**Task objective:**
Repeat the entries below exactly, missing none.

== Records shown

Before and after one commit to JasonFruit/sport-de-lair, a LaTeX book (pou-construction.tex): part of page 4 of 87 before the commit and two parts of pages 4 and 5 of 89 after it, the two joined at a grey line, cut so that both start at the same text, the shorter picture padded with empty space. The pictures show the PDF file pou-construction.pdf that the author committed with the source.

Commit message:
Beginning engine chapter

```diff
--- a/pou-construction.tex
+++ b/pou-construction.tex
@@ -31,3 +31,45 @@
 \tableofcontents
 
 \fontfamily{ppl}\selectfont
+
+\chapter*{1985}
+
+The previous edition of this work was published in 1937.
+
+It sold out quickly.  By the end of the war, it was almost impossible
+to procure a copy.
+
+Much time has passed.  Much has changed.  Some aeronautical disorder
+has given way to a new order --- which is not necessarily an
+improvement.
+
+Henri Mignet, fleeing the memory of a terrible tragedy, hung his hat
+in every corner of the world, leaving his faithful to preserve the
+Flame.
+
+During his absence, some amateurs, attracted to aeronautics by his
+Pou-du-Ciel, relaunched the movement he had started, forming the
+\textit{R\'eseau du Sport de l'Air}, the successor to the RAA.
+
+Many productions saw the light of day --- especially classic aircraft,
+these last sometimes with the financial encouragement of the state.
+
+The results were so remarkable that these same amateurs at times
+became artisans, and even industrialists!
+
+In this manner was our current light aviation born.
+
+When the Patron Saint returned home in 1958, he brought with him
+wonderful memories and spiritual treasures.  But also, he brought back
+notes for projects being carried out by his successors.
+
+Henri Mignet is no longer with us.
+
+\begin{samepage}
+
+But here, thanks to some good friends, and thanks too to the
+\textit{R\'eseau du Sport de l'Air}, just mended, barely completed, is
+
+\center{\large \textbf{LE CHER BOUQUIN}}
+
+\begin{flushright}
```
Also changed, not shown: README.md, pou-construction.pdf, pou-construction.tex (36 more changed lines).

====

**Solution:**
Before and after one commit to JasonFruit/sport-de-lair, a LaTeX book (pou-construction.tex): part of page 4 of 87 before the commit and two parts of pages 4 and 5 of 89 after it, the two joined at a grey line, cut so that both start at the same text, the shorter picture padded with empty space. The pictures show the PDF file pou-construction.pdf that the author committed with the source.

Commit message:
Beginning engine chapter

```diff
--- a/pou-construction.tex
+++ b/pou-construction.tex
@@ -31,3 +31,45 @@
 \tableofcontents
 
 \fontfamily{ppl}\selectfont
+
+\chapter*{1985}
+
+The previous edition of this work was published in 1937.
+
+It sold out quickly.  By the end of the war, it was almost impossible
+to procure a copy.
+
+Much time has passed.  Much has changed.  Some aeronautical disorder
+has given way to a new order --- which is not necessarily an
+improvement.
+
+Henri Mignet, fleeing the memory of a terrible tragedy, hung his hat
+in every corner of the world, leaving his faithful to preserve the
+Flame.
+
+During his absence, some amateurs, attracted to aeronautics by his
+Pou-du-Ciel, relaunched the movement he had started, forming the
+\textit{R\'eseau du Sport de l'Air}, the successor to the RAA.
+
+Many productions saw the light of day --- especially classic aircraft,
+these last sometimes with the financial encouragement of the state.
+
+The results were so remarkable that these same amateurs at times
+became artisans, and even industrialists!
+
+In this manner was our current light aviation born.
+
+When the Patron Saint returned home in 1958, he brought with him
+wonderful memories and spiritual treasures.  But also, he brought back
+notes for projects being carried out by his successors.
+
+Henri Mignet is no longer with us.
+
+\begin{samepage}
+
+But here, thanks to some good friends, and thanks too to the
+\textit{R\'eseau du Sport de l'Air}, just mended, barely completed, is
+
+\center{\large \textbf{LE CHER BOUQUIN}}
+
+\begin{flushright}
```
Also changed, not shown: README.md, pou-construction.pdf, pou-construction.tex (36 more changed lines).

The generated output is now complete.